QR codes can contain different types of data: links to internet sites, URL and web pages, as before, but also phone numbers and e-mail addresses, graphic contents such as photos and videos, audio contents, documents in various formats, payment forms and links, business cards, maps, and texts.

Thanks to their broad possibilities, QR codes have gradually replaced the previous methods to take advantage of digital materials also in textbooks. Now, through your smartphone, you can directly reach a whole set of video contents (such as video lessons), Power Point presentations, audio contents (such as listening to literary texts, summaries in audio format), documents (large PDF files unsuitable for book printing, or further insights), additional and/or interactive exercises, etc.

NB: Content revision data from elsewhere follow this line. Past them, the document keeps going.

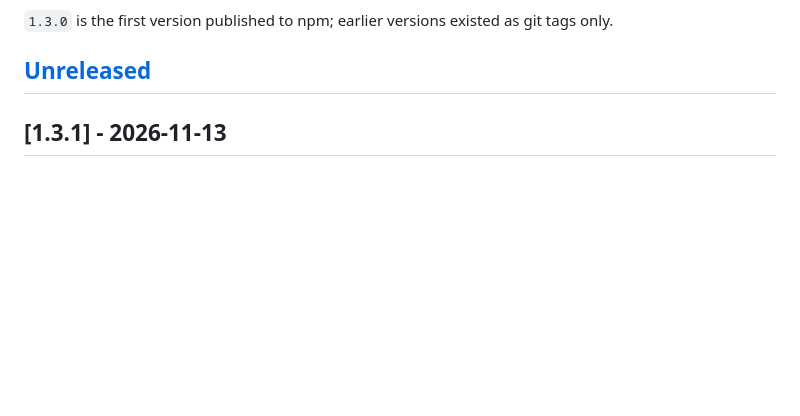
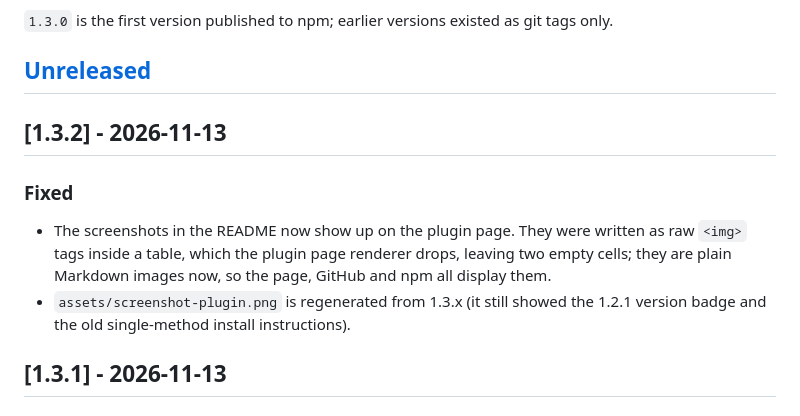
Before and after one commit to ffpinkle/dsh-minimax-image, a Markdown page: CHANGELOG.md, the part around the change. GitHub-like rendering; blank space fills up the shorter version.

Commit message:
docs(readme): render the screenshots in the plugin page and refresh the plugin page image
Raw img tags inside a table are dropped by the plugin page renderer, so the README showed two empty cells; plain Markdown images work everywhere. screenshot-plugin.png is regenerated on 1.3.x.

```diff
--- a/CHANGELOG.md
+++ b/CHANGELOG.md
@@ -7,6 +7,16 @@ All notable changes to this project are documented here. The format follows
 `1.3.0` is the first version published to npm; earlier versions existed as git tags only.
 
 ## [Unreleased]
+
+## [1.3.2] - 2026-11-13
+
+### Fixed
+
+- The screenshots in the README now show up on the plugin page. They were written as raw
+  `<img>` tags inside a table, which the plugin page renderer drops, leaving two empty cells;
+  they are plain Markdown images now, so the page, GitHub and npm all display them.
+- `assets/screenshot-plugin.png` is regenerated from 1.3.x (it still showed the 1.2.1 version
+  badge and the old single-method install instructions).
 
 ## [1.3.1] - 2026-11-13
 
```
Also changed, not shown: README.md (+2 -2 lines), assets/screenshot-plugin.png, 1 other file.
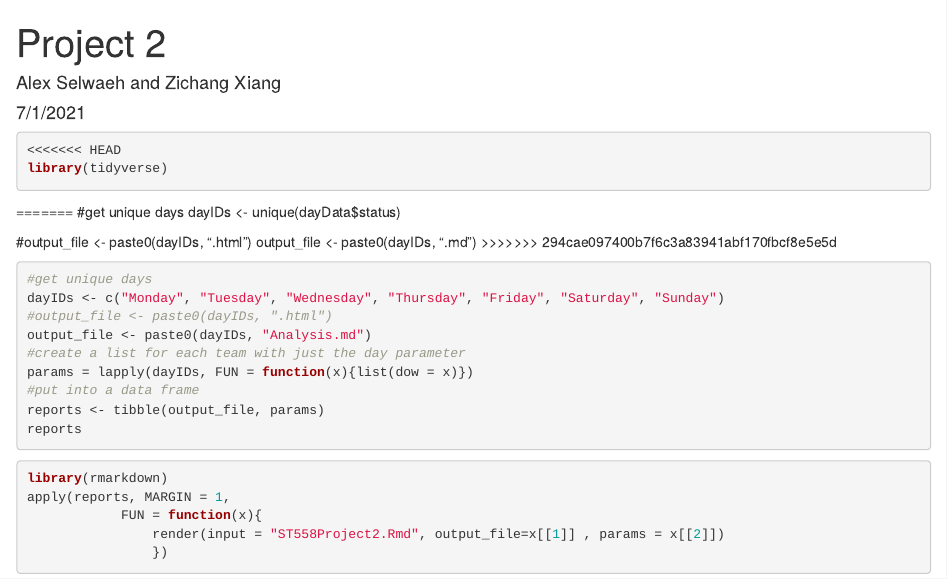
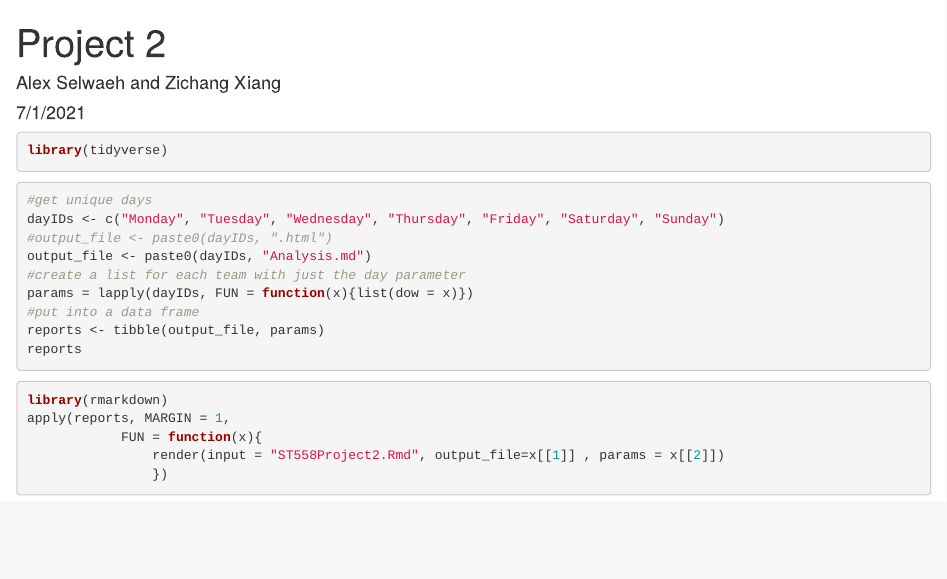
Before and after one commit to AlexSelwaeh/ST558Project2, an R Markdown document (AutomationDraft.Rmd): the page in a window 1100 px wide, from its top. Rendered offline with R 4.5, knitr and Pandoc, with nearby package versions; the code chunks are not run, so their results and figures are left out.

Commit message:
Update AutomationDraft.Rmd

````diff
--- a/AutomationDraft.Rmd
+++ b/AutomationDraft.Rmd
@@ -10,16 +10,8 @@ knitr::opts_chunk$set(echo = TRUE)
 ```
 
 ```{r}
-<<<<<<< HEAD
 library(tidyverse)
 ```
-=======
-#get unique days
-dayIDs <- unique(dayData$status)
-
-#output_file <- paste0(dayIDs, ".html")
-output_file <- paste0(dayIDs, ".md")
->>>>>>> 294cae097400b7f6c3a83941abf170fbcf8e5e5d
 
 ```{r}
 #get unique days
````
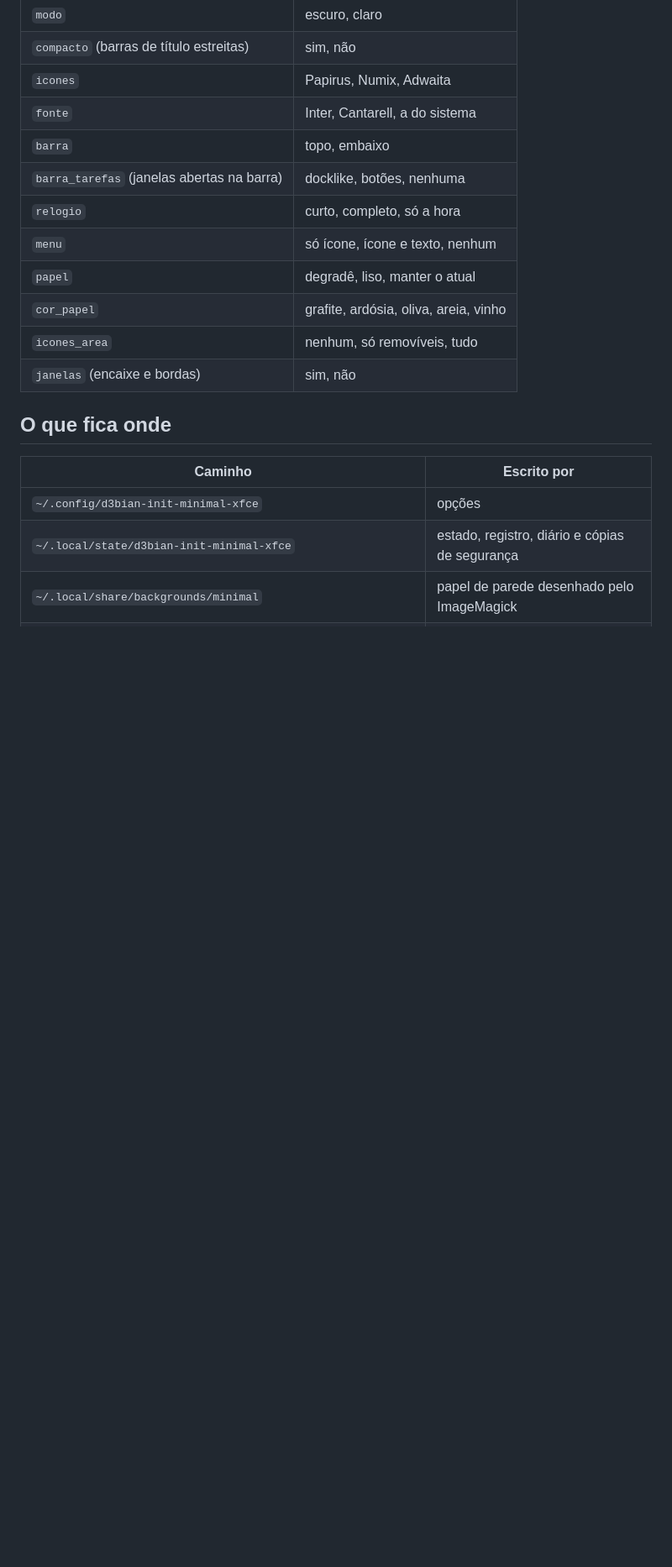
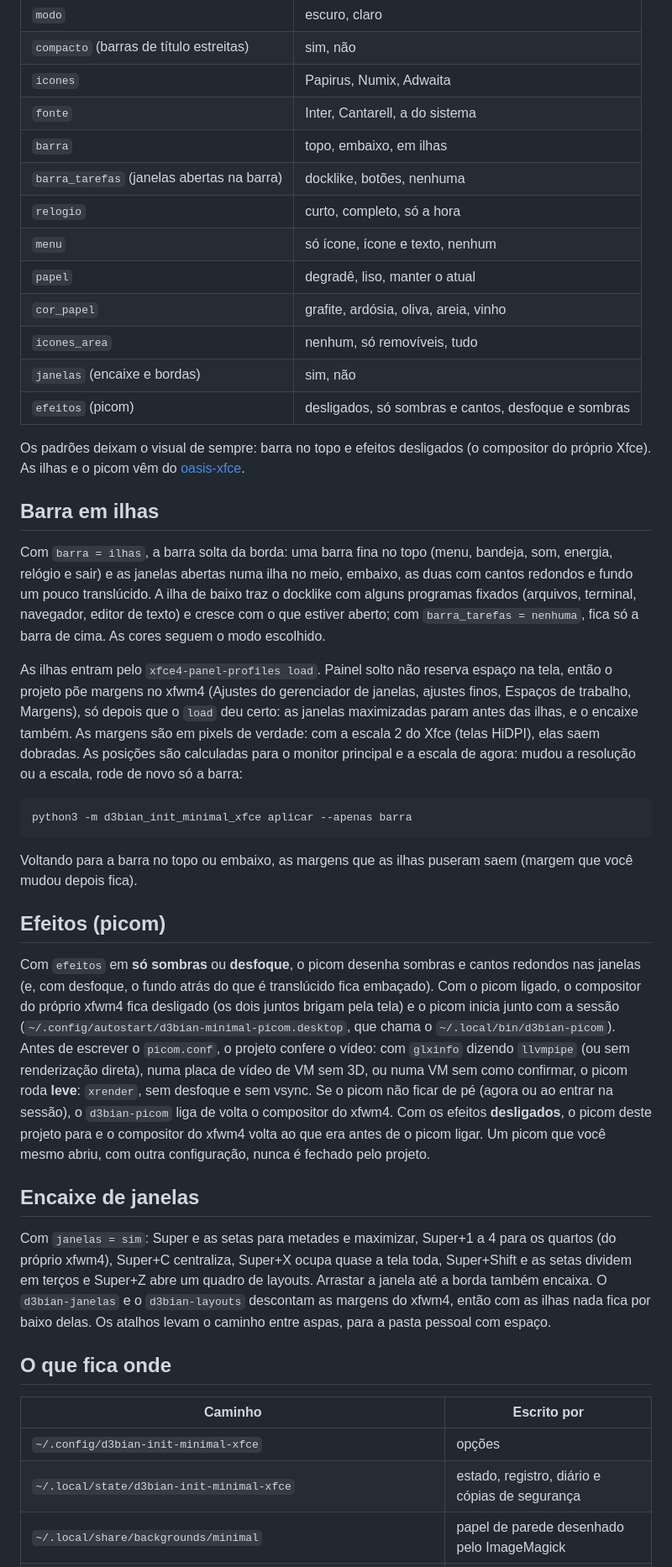
Before and after one commit to diego-luz/minimal-xfce, a Markdown page: docs/uso.md, the part around one of its changes. Shown at 84% size. Rendered like a GitHub page; blank space fills up the shorter version.

````diff
--- a/docs/uso.md
+++ b/docs/uso.md
@@ -33,7 +33,7 @@ oficial do Debian, mostrando só o que serve para o hardware encontrado.
 | `compacto` (barras de título estreitas) | sim, não |
 | `icones` | Papirus, Numix, Adwaita |
 | `fonte` | Inter, Cantarell, a do sistema |
-| `barra` | topo, embaixo |
+| `barra` | topo, embaixo, em ilhas |
 | `barra_tarefas` (janelas abertas na barra) | docklike, botões, nenhuma |
 | `relogio` | curto, completo, só a hora |
 | `menu` | só ícone, ícone e texto, nenhum |
@@ -41,6 +41,62 @@ oficial do Debian, mostrando só o que serve para o hardware encontrado.
 | `cor_papel` | grafite, ardósia, oliva, areia, vinho |
 | `icones_area` | nenhum, só removíveis, tudo |
 | `janelas` (encaixe e bordas) | sim, não |
+| `efeitos` (picom) | desligados, só sombras e cantos, desfoque e sombras |
+
+Os padrões deixam o visual de sempre: barra no topo e efeitos desligados (o
+compositor do próprio Xfce). As ilhas e o picom vêm do
+[oasis-xfce](https://git.saberdl.dev.br/d3bian-temas/oasis-xfce).
+
+## Barra em ilhas
+
+Com `barra = ilhas`, a barra solta da borda: uma barra fina no topo (menu,
+bandeja, som, energia, relógio e sair) e as janelas abertas numa ilha no meio,
+embaixo, as duas com cantos redondos e fundo um pouco translúcido. A ilha de
+baixo traz o docklike com alguns programas fixados (arquivos, terminal,
+navegador, editor de texto) e cresce com o que estiver aberto; com
+`barra_tarefas = nenhuma`, fica só a barra de cima. As cores seguem o modo
+escolhido.
+
+As ilhas entram pelo `xfce4-panel-profiles load`. Painel solto não reserva
+espaço na tela, então o projeto põe margens no xfwm4 (Ajustes do gerenciador de
+janelas, ajustes finos, Espaços de trabalho, Margens), só depois que o `load` deu
+certo: as janelas maximizadas param antes das ilhas, e o encaixe também. As
+margens são em pixels de verdade: com a escala 2 do Xfce (telas HiDPI), elas
+saem dobradas. As posições são calculadas para o monitor principal e a escala de
+agora: mudou a resolução ou a escala, rode de novo só a barra:
+
+```sh
+python3 -m d3bian_init_minimal_xfce aplicar --apenas barra
+```
+
+Voltando para a barra no topo ou embaixo, as margens que as ilhas puseram saem
+(margem que você mudou depois fica).
+
+## Efeitos (picom)
+
+Com `efeitos` em **só sombras** ou **desfoque**, o picom desenha sombras e cantos
+redondos nas janelas (e, com desfoque, o fundo atrás do que é translúcido fica
+embaçado). Com o picom ligado, o compositor do próprio xfwm4 fica desligado (os
+dois juntos brigam pela tela) e o picom inicia junto com a sessão
+(`~/.config/autostart/d3bian-minimal-picom.desktop`, que chama o
+`~/.local/bin/d3bian-picom`). Antes de escrever o `picom.conf`, o projeto confere
+o vídeo: com `glxinfo` dizendo `llvmpipe` (ou sem renderização direta), numa
+placa de vídeo de VM sem 3D, ou numa VM sem como confirmar, o picom roda
+**leve**: `xrender`, sem desfoque e sem vsync. Se o picom não ficar de pé (agora
+ou ao entrar na sessão), o `d3bian-picom` liga de volta o compositor do xfwm4.
+Com os efeitos **desligados**, o picom deste projeto para e o compositor do xfwm4
+volta ao que era antes de o picom ligar. Um picom que você mesmo abriu, com
+outra configuração, nunca é fechado pelo projeto.
+
+## Encaixe de janelas
+
+Com `janelas = sim`: Super e as setas para metades e maximizar, Super+1 a 4 para
+os quartos (do próprio xfwm4), Super+C centraliza, Super+X ocupa quase a tela
+toda, Super+Shift e as setas dividem em terços e Super+Z abre um quadro de
+layouts. Arrastar a janela até a borda também encaixa. O `d3bian-janelas` e o
+`d3bian-layouts` descontam as margens do xfwm4, então com as ilhas nada fica por
+baixo delas. Os atalhos levam o caminho entre aspas, para a pasta pessoal com
+espaço.
 
 ## O que fica onde
 
````
Also changed, not shown: other parts of docs/uso.md (+8 -1 lines), README.md (+8 -0 lines), docs/desenvolvimento.md (+22 -2 lines), docs/imagens/resultado-ilhas.jpg (added), 16 other files.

Another minor revolution adding to the numberless novelties that, over time, have transformed the world of publishing, and the world in general, too.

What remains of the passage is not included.